MATERIAL TO PROCESS:
============

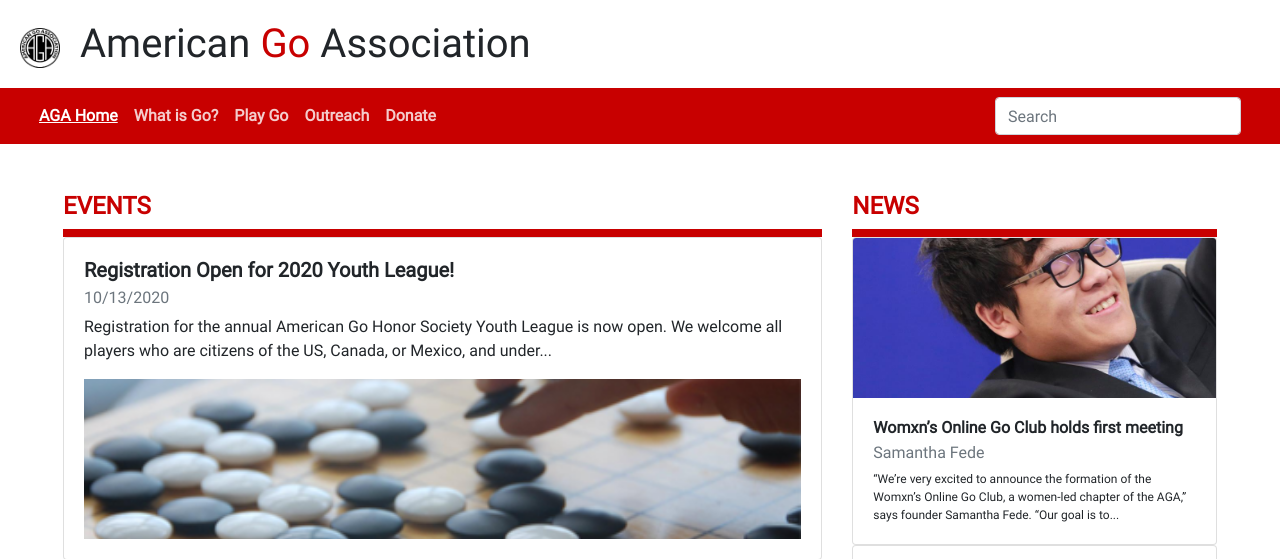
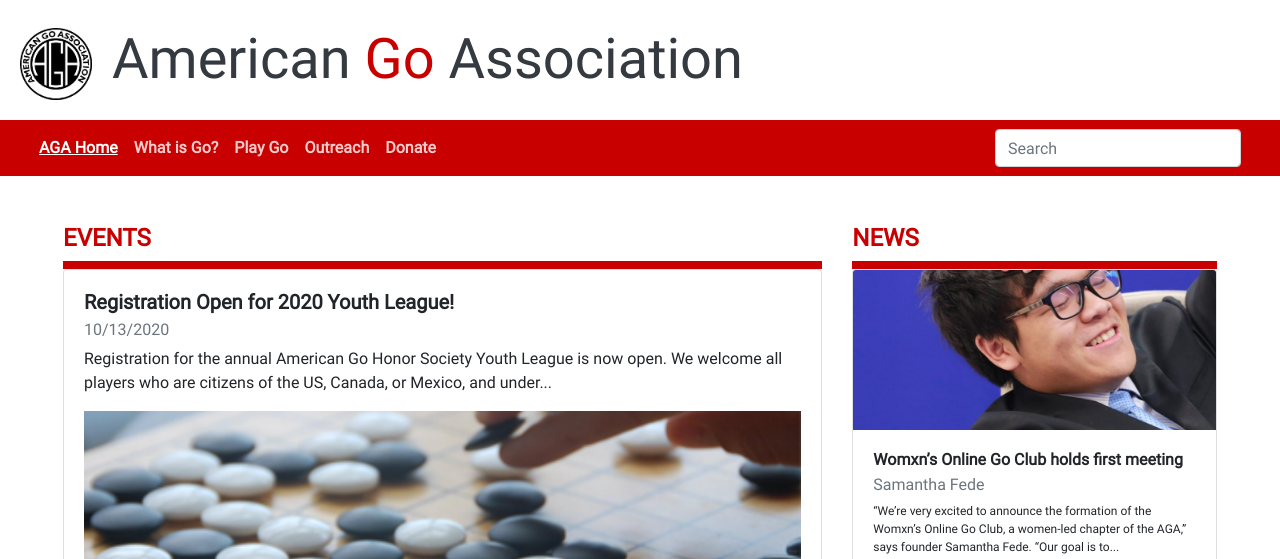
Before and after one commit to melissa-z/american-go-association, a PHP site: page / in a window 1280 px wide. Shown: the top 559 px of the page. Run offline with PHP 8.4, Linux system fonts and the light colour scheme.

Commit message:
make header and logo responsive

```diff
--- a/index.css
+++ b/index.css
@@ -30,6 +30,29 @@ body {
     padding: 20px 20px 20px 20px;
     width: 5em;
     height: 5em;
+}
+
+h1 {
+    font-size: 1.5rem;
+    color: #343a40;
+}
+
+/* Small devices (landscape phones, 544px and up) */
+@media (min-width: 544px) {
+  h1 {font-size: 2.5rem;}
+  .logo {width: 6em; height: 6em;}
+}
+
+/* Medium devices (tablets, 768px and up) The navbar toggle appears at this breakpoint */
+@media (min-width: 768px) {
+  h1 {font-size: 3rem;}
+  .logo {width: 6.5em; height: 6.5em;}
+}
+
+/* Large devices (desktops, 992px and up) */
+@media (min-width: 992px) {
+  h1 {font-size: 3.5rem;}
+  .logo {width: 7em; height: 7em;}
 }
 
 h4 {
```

============

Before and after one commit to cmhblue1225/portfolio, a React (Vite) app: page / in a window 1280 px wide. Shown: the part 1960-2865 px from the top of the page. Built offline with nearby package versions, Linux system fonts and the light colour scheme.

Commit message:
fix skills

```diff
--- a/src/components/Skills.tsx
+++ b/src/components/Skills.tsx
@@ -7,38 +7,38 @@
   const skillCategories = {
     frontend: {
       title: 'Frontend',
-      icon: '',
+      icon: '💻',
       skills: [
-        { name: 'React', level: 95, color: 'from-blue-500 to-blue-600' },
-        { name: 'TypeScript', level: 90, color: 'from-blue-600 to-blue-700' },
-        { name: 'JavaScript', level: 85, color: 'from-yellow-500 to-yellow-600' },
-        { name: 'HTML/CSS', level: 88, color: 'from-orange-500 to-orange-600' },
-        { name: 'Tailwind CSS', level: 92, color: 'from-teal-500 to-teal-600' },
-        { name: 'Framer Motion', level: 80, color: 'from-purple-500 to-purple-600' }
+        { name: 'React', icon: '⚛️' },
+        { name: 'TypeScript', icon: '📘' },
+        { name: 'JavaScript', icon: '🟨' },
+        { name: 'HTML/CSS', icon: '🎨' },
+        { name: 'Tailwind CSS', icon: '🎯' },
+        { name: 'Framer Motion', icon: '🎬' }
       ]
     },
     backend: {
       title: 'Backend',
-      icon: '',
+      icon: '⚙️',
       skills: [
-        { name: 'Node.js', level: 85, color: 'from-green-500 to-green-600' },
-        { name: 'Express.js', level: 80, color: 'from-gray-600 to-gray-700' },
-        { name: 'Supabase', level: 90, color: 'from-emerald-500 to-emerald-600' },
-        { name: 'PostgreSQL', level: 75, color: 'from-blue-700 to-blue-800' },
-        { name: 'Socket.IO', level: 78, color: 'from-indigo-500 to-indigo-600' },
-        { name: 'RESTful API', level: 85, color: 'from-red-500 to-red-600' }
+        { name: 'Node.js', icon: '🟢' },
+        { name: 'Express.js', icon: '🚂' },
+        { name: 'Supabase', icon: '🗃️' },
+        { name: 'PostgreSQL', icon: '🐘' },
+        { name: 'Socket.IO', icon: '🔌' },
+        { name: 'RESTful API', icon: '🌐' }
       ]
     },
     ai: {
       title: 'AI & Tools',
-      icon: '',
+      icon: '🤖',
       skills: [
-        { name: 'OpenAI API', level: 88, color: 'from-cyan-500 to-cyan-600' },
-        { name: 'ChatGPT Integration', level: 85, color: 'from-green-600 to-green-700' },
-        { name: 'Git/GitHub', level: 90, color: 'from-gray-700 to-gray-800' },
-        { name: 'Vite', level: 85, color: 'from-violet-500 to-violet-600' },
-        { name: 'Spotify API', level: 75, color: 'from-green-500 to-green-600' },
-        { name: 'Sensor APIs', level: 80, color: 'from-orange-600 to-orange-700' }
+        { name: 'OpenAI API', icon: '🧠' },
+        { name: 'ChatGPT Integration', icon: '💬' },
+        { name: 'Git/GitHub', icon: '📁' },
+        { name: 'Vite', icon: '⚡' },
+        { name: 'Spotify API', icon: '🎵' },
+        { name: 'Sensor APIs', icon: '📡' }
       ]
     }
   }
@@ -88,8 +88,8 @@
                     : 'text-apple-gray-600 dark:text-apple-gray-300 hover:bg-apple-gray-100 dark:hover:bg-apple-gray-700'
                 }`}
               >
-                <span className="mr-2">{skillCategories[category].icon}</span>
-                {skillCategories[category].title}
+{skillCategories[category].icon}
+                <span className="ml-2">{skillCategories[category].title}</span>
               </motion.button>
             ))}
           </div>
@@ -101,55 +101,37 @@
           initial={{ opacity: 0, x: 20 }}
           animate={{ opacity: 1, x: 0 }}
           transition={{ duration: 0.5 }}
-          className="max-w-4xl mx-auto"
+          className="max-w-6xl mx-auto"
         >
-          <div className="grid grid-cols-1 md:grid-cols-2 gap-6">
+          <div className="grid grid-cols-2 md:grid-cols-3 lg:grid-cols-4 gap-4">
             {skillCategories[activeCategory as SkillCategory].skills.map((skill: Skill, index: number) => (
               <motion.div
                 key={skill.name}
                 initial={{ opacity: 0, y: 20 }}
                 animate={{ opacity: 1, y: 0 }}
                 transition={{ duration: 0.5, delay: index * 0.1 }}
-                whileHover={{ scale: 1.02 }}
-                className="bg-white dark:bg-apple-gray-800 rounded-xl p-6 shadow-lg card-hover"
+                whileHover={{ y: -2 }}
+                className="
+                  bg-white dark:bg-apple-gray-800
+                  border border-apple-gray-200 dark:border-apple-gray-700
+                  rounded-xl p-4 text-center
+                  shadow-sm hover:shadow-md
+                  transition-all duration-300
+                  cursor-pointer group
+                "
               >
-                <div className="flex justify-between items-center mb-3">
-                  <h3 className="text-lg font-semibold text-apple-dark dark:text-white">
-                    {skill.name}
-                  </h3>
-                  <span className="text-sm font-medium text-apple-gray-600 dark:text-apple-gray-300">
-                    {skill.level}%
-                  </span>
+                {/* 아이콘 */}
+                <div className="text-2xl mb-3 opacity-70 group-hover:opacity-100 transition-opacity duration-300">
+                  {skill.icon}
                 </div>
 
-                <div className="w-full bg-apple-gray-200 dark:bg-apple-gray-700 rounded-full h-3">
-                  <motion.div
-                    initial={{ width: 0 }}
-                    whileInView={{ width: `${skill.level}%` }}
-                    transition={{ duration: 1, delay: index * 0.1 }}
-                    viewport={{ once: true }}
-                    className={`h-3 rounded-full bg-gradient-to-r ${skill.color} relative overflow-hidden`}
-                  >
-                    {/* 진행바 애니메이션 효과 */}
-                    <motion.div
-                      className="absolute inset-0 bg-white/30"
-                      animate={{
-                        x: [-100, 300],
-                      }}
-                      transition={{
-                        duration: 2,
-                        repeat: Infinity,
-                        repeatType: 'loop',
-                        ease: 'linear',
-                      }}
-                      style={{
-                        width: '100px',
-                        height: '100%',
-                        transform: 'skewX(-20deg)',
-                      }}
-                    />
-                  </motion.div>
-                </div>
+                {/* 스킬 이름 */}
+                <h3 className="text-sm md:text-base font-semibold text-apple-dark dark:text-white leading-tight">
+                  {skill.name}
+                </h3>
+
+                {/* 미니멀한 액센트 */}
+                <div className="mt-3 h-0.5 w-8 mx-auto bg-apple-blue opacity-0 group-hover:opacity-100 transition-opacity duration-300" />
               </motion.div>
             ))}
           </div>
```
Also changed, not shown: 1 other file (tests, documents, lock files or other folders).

============

WHAT THE TASK REQUIRES:
In the material above, show every line where the word "media" turns up.

WRITTEN SOLUTION:
+@media (min-width: 544px) {
+@media (min-width: 768px) {
+@media (min-width: 992px) {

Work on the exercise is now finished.